▼
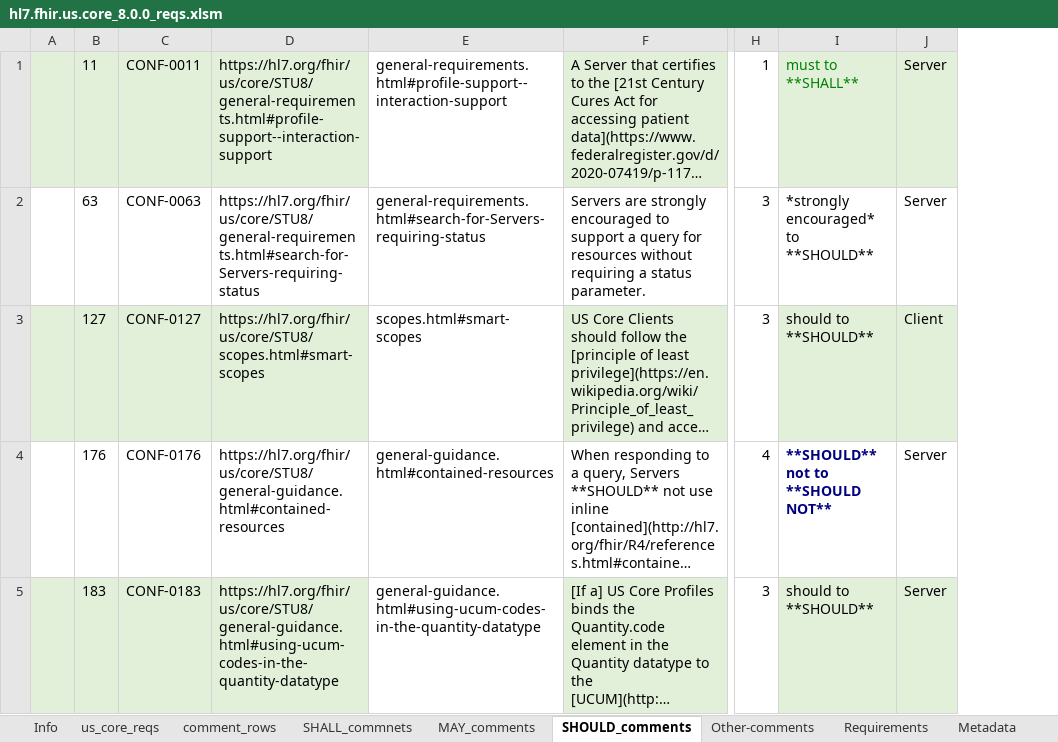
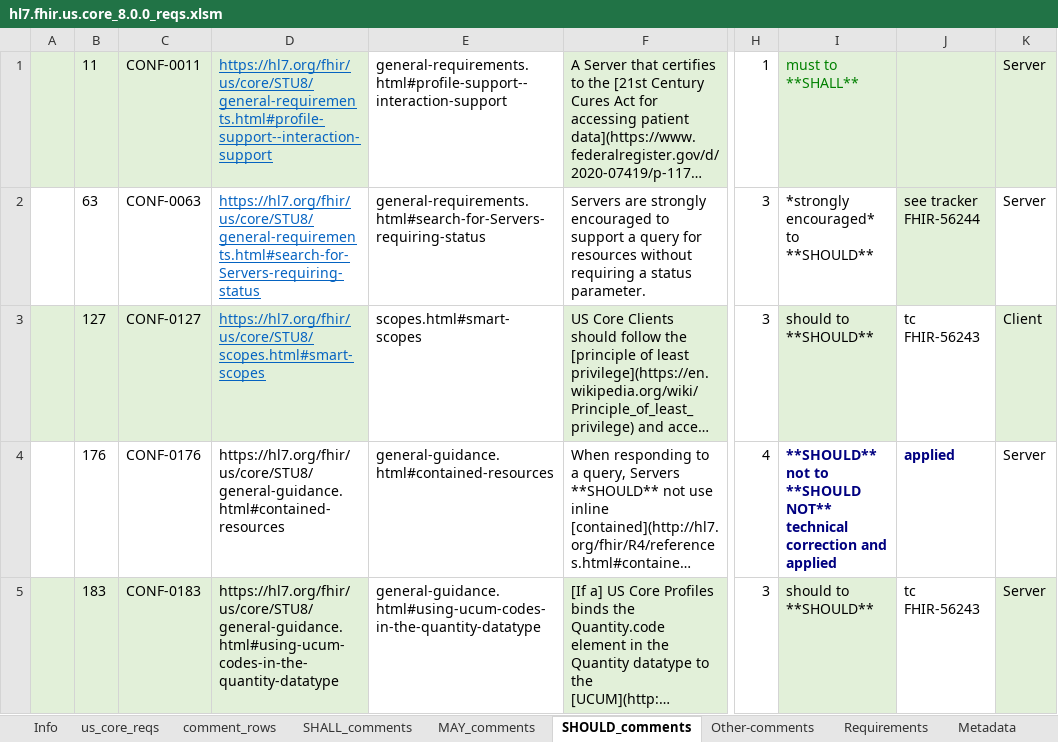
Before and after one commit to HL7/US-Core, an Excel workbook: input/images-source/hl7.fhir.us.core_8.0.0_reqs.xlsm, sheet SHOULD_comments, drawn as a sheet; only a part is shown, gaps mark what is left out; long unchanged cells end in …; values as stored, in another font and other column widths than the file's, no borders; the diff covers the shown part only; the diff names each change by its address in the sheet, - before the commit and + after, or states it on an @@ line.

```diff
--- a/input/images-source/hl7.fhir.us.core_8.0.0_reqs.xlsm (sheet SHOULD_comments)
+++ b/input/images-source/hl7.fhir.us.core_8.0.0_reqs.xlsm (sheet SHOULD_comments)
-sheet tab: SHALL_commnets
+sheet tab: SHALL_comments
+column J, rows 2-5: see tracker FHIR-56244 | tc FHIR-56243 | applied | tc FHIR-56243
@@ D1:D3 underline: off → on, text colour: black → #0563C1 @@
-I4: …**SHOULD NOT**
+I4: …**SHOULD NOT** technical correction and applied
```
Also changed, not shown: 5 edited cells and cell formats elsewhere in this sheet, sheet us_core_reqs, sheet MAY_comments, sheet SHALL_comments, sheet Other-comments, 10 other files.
▲
### REQUIRED ACTION
Determine how many lines of the records contain the word "source". Reply with the number by itself.

### ANSWER AREA
3